LET'S MAKE A DEAL

The set-up of the problem arises from a game show, begun in the 1960's and hosted by Monty Hall, entitled "Let's Make a Deal." There were three doors, behind only one of which was a valuable prize. After some preliminaries, a contestant would choose one door from among the three. The selected door remained closed. At this point, Monty would sometimes open one of the two unchosen doors, behind which was no prize. Monty would then offer the contestant the opportunity to switch choice from the initially-chosen door to the remaining unopened door. The question is simply: should the contestant switch?
Most people see the situation as one of equal probability. There are two unopened doors, and behind one of them is the prize. In fact, by switching choice, one wins two times out of three. The key point is that there are three states of the system, not two.
To work through the situation, let's assume the contestant picks door number 1. One-third of the time, the prize will be behind door number 1, and the contestant will win if does not change and he will lose if he changes. Two thirds of the time, the prize will not be behind door number 1 (one third of the time behind door number 2; one third of the time behind door number 3). The contestant will lose if he does not change and he will win if changes. One could stop here.
However, the difficulty arises when one confronts the opening of the door without a prize. There are two doors left, and one prize, ergo a seeming probability of one-half. But, because Monty cannot open the initially-selected door of the contestant, he cannot change the probability as to that door. It will remain at one third. Some people do not find this correct.
Instead of the "three door" problem, visualize a lottery with one million tickets, only one of which is a winner. You buy one ticket and put it in your pocket. Monty, who knows which ticket is a winner, tears up 999,998 losing tickets and offers to trade you his ticket for yours. There are only two tickets left and one is a winner. Do you think the probability is 50/50?
There are many messages from this problem. I'll consider two.

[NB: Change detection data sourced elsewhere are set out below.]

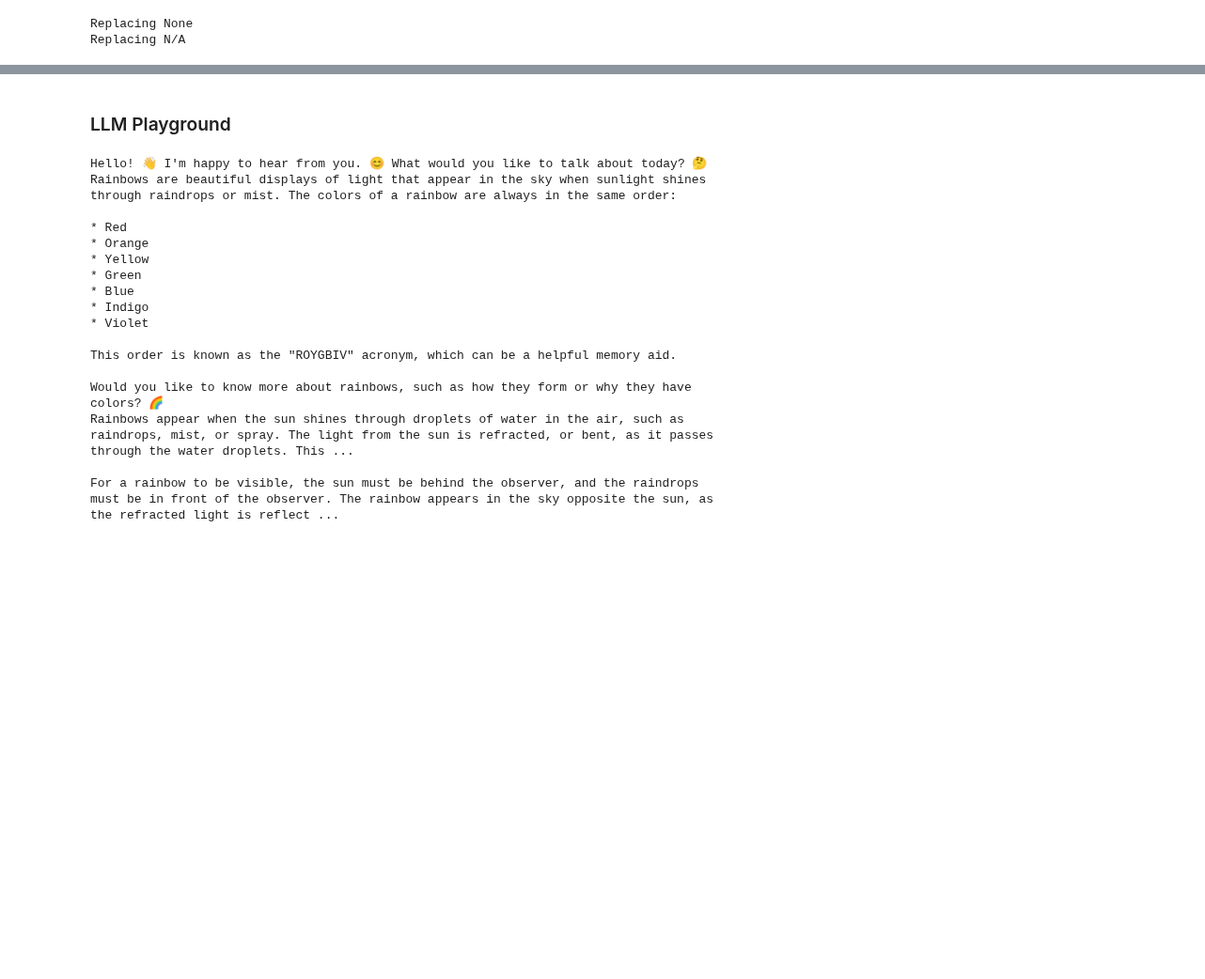
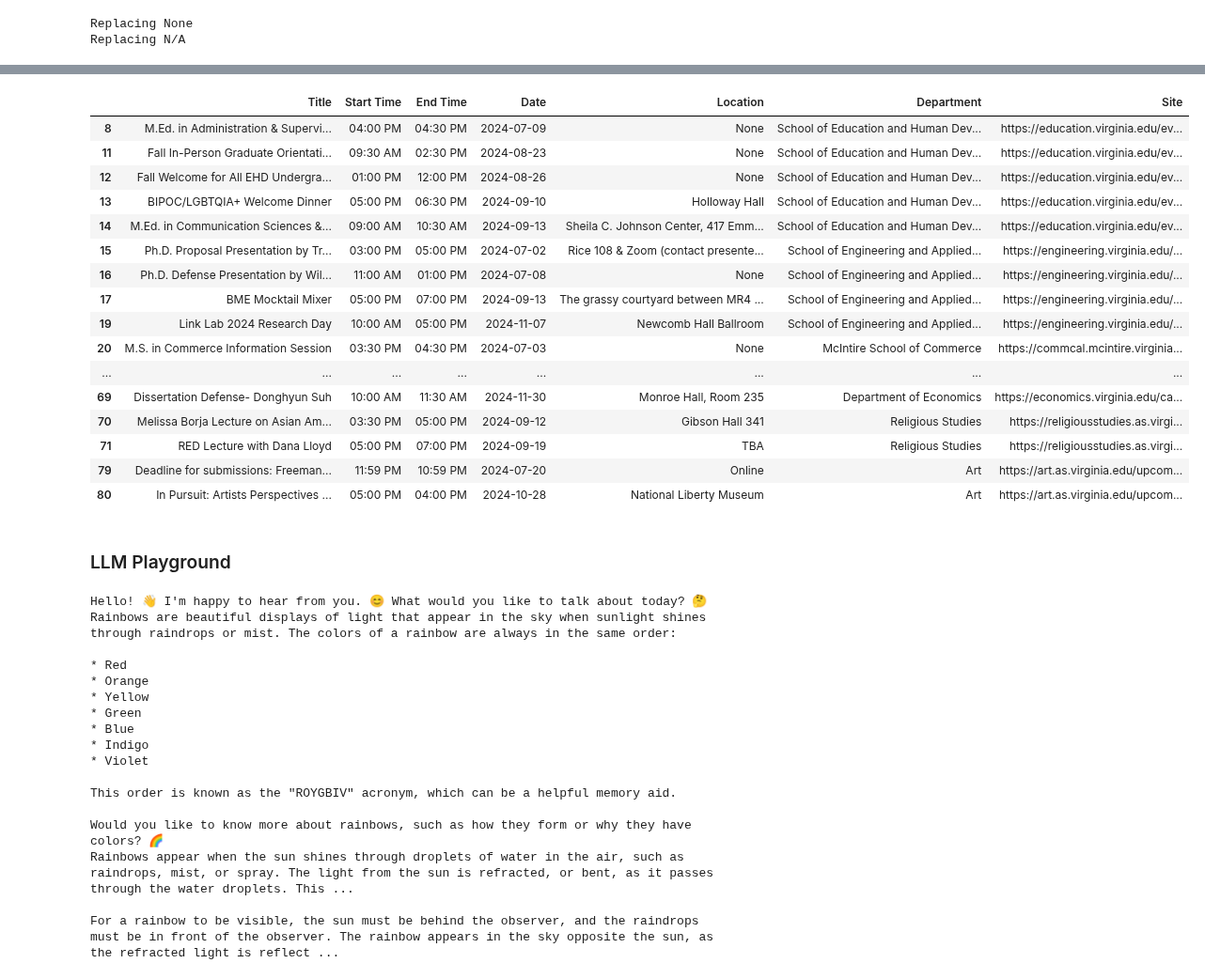
Before and after one commit to alzox/html2ai2json, a Jupyter notebook: pipeline_development.ipynb, the cells around one changed output, grey strips where cells are left out. Shown at 94% size. Cells and saved outputs as stored; diff of their text form; code cells hidden in the pictures; blank space fills up the shorter version.

```diff
--- a/pipeline_development.ipynb
+++ b/pipeline_development.ipynb
@@ -563,3 +594,23 @@ plt.hlines(10, -.5, 5, colors='r')
+# %%
+all_events_df
+# %% [output]
+|  | Title | Start Time | End Time | Date | Location | Department | Site |
+| 8 | M.Ed. in Administration & Supervi... | 04:00 PM | 04:30 PM | 2024-07-09 | None | School of Education and Human Dev... | https://education.virginia.edu/ev... |
+| 11 | Fall In-Person Graduate Orientati... | 09:30 AM | 02:30 PM | 2024-08-23 | None | School of Education and Human Dev... | https://education.virginia.edu/ev... |
+| 12 | Fall Welcome for All EHD Undergra... | 01:00 PM | 12:00 PM | 2024-08-26 | None | School of Education and Human Dev... | https://education.virginia.edu/ev... |
+| 13 | BIPOC/LGBTQIA+ Welcome Dinner | 05:00 PM | 06:30 PM | 2024-09-10 | Holloway Hall | School of Education and Human Dev... | https://education.virginia.edu/ev... |
+| 14 | M.Ed. in Communication Sciences &... | 09:00 AM | 10:30 AM | 2024-09-13 | Sheila C. Johnson Center, 417 Emm... | School of Education and Human Dev... | https://education.virginia.edu/ev... |
+| 15 | Ph.D. Proposal Presentation by Tr... | 03:00 PM | 05:00 PM | 2024-07-02 | Rice 108 & Zoom (contact presente... | School of Engineering and Applied... | https://engineering.virginia.edu/... |
+| 16 | Ph.D. Defense Presentation by Wil... | 11:00 AM | 01:00 PM | 2024-07-08 | None | School of Engineering and Applied... | https://engineering.virginia.edu/... |
+| 17 | BME Mocktail Mixer | 05:00 PM | 07:00 PM | 2024-09-13 | The grassy courtyard between MR4 ... | School of Engineering and Applied... | https://engineering.virginia.edu/... |
+| 19 | Link Lab 2024 Research Day | 10:00 AM | 05:00 PM | 2024-11-07 | Newcomb Hall Ballroom | School of Engineering and Applied... | https://engineering.virginia.edu/... |
+| 20 | M.S. in Commerce Information Session | 03:30 PM | 04:30 PM | 2024-07-03 | None | McIntire School of Commerce | https://commcal.mcintire.virginia... |
+| ... | ... | ... | ... | ... | ... | ... | ... |
+| 69 | Dissertation Defense- Donghyun Suh | 10:00 AM | 11:30 AM | 2024-11-30 | Monroe Hall, Room 235 | Department of Economics | https://economics.virginia.edu/ca... |
+| 70 | Melissa Borja Lecture on Asian Am... | 03:30 PM | 05:00 PM | 2024-09-12 | Gibson Hall 341 | Religious Studies | https://religiousstudies.as.virgi... |
+| 71 | RED Lecture with Dana Lloyd | 05:00 PM | 07:00 PM | 2024-09-19 | TBA | Religious Studies | https://religiousstudies.as.virgi... |
+| 79 | Deadline for submissions: Freeman... | 11:59 PM | 10:59 PM | 2024-07-20 | Online | Art | https://art.as.virginia.edu/upcom... |
+| 80 | In Pursuit: Artists Perspectives ... | 05:00 PM | 04:00 PM | 2024-10-28 | National Liberty Museum | Art | https://art.as.virginia.edu/upcom... |
 # %%
 nan_with_date_df = all_events_df[all_events_df["Date"].isna()]
 # %%
```
Also changed, not shown: parts of 16 cells of this notebook, 1 other file.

KNOWLEDGE IS GOOD

If you understand the problem, you will switch doors and you will win 2/3 of the time. The elimination of the one door gave added knowledge. The probabilities were not 50/50.
Did you ever wonder why appellate panels have more than one member? Assuming a district judge and an appellate judge have the same probability of "getting it right", and that the probability is greater than 50%, a panel will give the right answer more frequently than the single judge.
To take a simple case, let us assume that a given judge has a probability of getting the right answer (2/3) of the time, and that this probability is independent of the analysis of the other judges. Consider a three judge panel which requires at least a 2-1 vote for a decision. The joint probability of getting it right is 20/27 (=74.1%), which comprises the 3-0 vote (8/27=(2/3)<3>) and three 2-1 votes (each of joint probability 4/27). This is 11.1% higher than the probability the single judge will get it right ((74.1-66.7)/66.7).




An interesting twist on this involves the choice to employ a drug.

Imagine that you have a certain disease that is not life threatening but greatly diminishes quality of life. There is a treatment that will be effective in removing symptoms 2/3 of the time, but ineffective 1/3 of the time. Good idea to try it.

HOWEVER, there is an additional factor. In the 1/3 of the time the treatment does not work, you develop an additional problem.

If the problem were death, likely this would be a bad idea. But suppose the problem is the development of another disease (similar to the first), so that 1/3 of the time you don't solve the initial problem AND you develop a new problem, making your situation "twice" as bad as when you started. What do you do?

***
See also

"Let's Make a Deal" problem